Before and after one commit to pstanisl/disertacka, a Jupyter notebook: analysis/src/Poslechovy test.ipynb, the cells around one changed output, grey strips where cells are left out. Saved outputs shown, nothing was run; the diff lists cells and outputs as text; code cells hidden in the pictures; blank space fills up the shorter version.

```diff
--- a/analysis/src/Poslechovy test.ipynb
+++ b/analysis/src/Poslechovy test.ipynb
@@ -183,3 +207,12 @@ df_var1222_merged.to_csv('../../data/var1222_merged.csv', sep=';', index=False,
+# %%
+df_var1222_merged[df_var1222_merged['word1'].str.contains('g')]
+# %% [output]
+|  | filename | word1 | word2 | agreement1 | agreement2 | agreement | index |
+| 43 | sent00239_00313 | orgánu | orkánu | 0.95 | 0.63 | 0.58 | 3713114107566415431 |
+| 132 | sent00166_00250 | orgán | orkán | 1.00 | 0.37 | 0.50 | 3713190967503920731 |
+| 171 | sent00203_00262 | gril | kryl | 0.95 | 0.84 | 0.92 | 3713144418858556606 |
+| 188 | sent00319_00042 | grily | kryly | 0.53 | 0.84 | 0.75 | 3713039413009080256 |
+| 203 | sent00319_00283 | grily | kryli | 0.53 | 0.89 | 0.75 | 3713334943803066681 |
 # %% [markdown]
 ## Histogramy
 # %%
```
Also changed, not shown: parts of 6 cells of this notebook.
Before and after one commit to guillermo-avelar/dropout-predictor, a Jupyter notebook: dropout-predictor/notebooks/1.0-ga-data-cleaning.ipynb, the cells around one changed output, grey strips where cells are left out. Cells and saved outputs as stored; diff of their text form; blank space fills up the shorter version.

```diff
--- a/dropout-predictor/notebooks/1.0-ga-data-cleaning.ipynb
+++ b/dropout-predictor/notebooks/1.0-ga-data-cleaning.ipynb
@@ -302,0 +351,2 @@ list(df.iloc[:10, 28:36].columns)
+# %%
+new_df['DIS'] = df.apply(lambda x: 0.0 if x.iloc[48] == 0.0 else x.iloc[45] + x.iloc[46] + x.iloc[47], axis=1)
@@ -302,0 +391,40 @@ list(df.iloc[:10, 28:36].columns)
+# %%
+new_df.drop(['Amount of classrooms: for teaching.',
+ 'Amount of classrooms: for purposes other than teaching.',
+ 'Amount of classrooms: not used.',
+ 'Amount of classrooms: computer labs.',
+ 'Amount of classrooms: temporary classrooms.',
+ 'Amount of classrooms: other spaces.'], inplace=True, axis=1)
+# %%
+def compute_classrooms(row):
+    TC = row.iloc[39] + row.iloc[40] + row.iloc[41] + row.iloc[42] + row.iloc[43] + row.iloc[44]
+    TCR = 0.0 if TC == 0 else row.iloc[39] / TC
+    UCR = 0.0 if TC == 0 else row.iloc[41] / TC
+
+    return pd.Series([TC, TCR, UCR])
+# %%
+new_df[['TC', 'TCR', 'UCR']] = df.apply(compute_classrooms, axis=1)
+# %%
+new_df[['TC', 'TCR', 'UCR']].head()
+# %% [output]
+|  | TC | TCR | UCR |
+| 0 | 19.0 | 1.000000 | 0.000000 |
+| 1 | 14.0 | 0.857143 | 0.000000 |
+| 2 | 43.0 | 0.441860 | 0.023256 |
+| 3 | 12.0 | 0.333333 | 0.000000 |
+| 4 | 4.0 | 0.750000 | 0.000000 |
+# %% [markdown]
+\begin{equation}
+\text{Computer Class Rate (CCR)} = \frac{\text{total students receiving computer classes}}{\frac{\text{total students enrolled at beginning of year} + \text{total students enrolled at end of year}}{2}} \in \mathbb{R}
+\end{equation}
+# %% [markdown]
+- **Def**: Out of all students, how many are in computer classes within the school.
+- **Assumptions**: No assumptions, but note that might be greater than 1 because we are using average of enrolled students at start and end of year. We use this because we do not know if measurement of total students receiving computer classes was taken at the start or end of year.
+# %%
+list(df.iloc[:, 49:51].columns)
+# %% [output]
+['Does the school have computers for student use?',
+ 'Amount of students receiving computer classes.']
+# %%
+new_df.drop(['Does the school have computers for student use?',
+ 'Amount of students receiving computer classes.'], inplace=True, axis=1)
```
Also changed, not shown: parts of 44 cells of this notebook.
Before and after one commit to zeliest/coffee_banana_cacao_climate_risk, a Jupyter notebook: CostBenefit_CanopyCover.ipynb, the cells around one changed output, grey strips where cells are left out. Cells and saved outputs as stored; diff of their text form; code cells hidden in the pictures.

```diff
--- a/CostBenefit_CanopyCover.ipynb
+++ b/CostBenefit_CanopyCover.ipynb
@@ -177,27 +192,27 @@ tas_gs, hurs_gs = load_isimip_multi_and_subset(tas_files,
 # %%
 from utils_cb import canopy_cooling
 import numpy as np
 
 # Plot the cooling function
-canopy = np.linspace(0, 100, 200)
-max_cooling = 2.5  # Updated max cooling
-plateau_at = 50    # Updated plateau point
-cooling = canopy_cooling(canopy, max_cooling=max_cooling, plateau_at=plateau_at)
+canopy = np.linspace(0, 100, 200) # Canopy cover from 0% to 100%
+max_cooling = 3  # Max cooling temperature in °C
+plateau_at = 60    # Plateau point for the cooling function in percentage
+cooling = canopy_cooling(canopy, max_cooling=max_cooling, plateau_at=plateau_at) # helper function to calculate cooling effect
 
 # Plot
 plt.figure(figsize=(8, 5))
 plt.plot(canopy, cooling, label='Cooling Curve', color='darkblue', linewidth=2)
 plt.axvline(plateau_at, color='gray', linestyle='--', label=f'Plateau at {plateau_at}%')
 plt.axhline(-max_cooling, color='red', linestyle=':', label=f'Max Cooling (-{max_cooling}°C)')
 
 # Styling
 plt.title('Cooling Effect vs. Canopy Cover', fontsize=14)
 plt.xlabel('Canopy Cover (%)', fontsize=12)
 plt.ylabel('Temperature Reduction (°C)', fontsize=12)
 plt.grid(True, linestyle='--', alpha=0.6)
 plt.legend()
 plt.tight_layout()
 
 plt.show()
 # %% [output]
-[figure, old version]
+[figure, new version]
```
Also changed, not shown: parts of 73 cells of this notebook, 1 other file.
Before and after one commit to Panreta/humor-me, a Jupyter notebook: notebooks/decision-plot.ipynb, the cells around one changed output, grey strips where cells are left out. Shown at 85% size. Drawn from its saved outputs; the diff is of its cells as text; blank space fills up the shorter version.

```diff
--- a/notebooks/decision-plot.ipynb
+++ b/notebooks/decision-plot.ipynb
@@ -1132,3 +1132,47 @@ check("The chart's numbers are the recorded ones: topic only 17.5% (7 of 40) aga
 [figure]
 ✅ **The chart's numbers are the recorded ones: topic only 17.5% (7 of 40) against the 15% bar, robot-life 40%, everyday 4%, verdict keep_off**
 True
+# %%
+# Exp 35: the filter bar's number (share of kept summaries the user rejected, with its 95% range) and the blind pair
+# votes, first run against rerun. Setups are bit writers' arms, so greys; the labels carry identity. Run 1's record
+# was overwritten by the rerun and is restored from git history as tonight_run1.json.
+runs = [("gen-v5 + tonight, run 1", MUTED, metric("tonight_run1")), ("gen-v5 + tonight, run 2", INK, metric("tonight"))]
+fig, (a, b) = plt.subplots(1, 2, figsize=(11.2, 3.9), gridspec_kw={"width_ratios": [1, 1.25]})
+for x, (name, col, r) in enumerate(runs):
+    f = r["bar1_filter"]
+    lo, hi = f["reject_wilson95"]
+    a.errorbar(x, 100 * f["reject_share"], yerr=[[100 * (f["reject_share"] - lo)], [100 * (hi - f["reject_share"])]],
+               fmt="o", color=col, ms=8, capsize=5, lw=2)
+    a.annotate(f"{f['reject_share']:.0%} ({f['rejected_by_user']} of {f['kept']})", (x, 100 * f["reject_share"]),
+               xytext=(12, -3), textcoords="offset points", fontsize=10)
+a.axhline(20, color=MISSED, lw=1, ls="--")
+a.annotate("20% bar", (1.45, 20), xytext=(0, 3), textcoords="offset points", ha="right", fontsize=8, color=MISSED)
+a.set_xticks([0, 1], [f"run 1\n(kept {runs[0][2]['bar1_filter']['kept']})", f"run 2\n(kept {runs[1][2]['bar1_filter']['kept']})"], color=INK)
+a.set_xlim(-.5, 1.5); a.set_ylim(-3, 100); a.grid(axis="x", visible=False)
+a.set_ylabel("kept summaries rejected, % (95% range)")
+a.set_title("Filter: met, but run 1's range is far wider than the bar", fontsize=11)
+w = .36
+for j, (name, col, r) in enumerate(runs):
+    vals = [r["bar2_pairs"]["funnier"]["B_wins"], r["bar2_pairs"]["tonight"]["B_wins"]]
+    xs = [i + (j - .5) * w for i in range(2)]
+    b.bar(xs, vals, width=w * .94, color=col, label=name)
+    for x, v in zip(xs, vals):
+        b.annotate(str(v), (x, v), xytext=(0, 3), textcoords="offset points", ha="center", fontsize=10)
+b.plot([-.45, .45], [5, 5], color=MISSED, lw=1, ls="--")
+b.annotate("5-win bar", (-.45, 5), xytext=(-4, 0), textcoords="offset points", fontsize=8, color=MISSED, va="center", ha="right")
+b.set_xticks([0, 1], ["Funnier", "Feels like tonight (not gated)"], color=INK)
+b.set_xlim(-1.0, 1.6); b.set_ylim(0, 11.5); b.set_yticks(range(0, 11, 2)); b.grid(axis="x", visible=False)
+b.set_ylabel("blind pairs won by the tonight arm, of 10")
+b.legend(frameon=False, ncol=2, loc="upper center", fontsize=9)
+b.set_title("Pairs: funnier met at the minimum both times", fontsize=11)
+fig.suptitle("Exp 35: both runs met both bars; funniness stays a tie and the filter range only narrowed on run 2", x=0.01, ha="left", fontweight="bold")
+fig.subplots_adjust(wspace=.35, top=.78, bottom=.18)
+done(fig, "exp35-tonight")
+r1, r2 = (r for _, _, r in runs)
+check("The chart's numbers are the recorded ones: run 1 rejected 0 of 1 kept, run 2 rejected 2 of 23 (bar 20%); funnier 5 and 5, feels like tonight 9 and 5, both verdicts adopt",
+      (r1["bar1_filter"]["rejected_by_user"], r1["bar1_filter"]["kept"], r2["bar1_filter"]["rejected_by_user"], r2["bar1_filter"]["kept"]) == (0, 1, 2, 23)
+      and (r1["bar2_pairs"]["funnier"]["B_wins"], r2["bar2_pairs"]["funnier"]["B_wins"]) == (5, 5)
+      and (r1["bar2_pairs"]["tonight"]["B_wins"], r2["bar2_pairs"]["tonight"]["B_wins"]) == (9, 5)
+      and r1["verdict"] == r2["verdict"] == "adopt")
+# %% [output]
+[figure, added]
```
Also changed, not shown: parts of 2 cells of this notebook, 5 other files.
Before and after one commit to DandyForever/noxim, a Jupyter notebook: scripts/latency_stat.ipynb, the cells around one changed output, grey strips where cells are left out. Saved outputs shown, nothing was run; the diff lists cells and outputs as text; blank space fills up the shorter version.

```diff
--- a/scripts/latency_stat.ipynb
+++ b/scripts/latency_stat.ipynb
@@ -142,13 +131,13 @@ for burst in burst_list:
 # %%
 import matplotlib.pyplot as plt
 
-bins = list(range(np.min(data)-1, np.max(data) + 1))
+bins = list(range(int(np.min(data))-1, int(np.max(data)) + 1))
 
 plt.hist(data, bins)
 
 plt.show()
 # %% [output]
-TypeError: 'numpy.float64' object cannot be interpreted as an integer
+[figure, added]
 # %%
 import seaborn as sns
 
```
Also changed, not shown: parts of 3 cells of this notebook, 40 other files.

------

### Task prompt
The answer must consist solely of the lines from the first line of the data to the line holding "Also changed, not shown: parts of 6", each given again exactly.

### Result of the exercise
Before and after one commit to pstanisl/disertacka, a Jupyter notebook: analysis/src/Poslechovy test.ipynb, the cells around one changed output, grey strips where cells are left out. Saved outputs shown, nothing was run; the diff lists cells and outputs as text; code cells hidden in the pictures; blank space fills up the shorter version.

```diff
--- a/analysis/src/Poslechovy test.ipynb
+++ b/analysis/src/Poslechovy test.ipynb
@@ -183,3 +207,12 @@ df_var1222_merged.to_csv('../../data/var1222_merged.csv', sep=';', index=False,
+# %%
+df_var1222_merged[df_var1222_merged['word1'].str.contains('g')]
+# %% [output]
+|  | filename | word1 | word2 | agreement1 | agreement2 | agreement | index |
+| 43 | sent00239_00313 | orgánu | orkánu | 0.95 | 0.63 | 0.58 | 3713114107566415431 |
+| 132 | sent00166_00250 | orgán | orkán | 1.00 | 0.37 | 0.50 | 3713190967503920731 |
+| 171 | sent00203_00262 | gril | kryl | 0.95 | 0.84 | 0.92 | 3713144418858556606 |
+| 188 | sent00319_00042 | grily | kryly | 0.53 | 0.84 | 0.75 | 3713039413009080256 |
+| 203 | sent00319_00283 | grily | kryli | 0.53 | 0.89 | 0.75 | 3713334943803066681 |
 # %% [markdown]
 ## Histogramy
 # %%
```
Also changed, not shown: parts of 6 cells of this notebook.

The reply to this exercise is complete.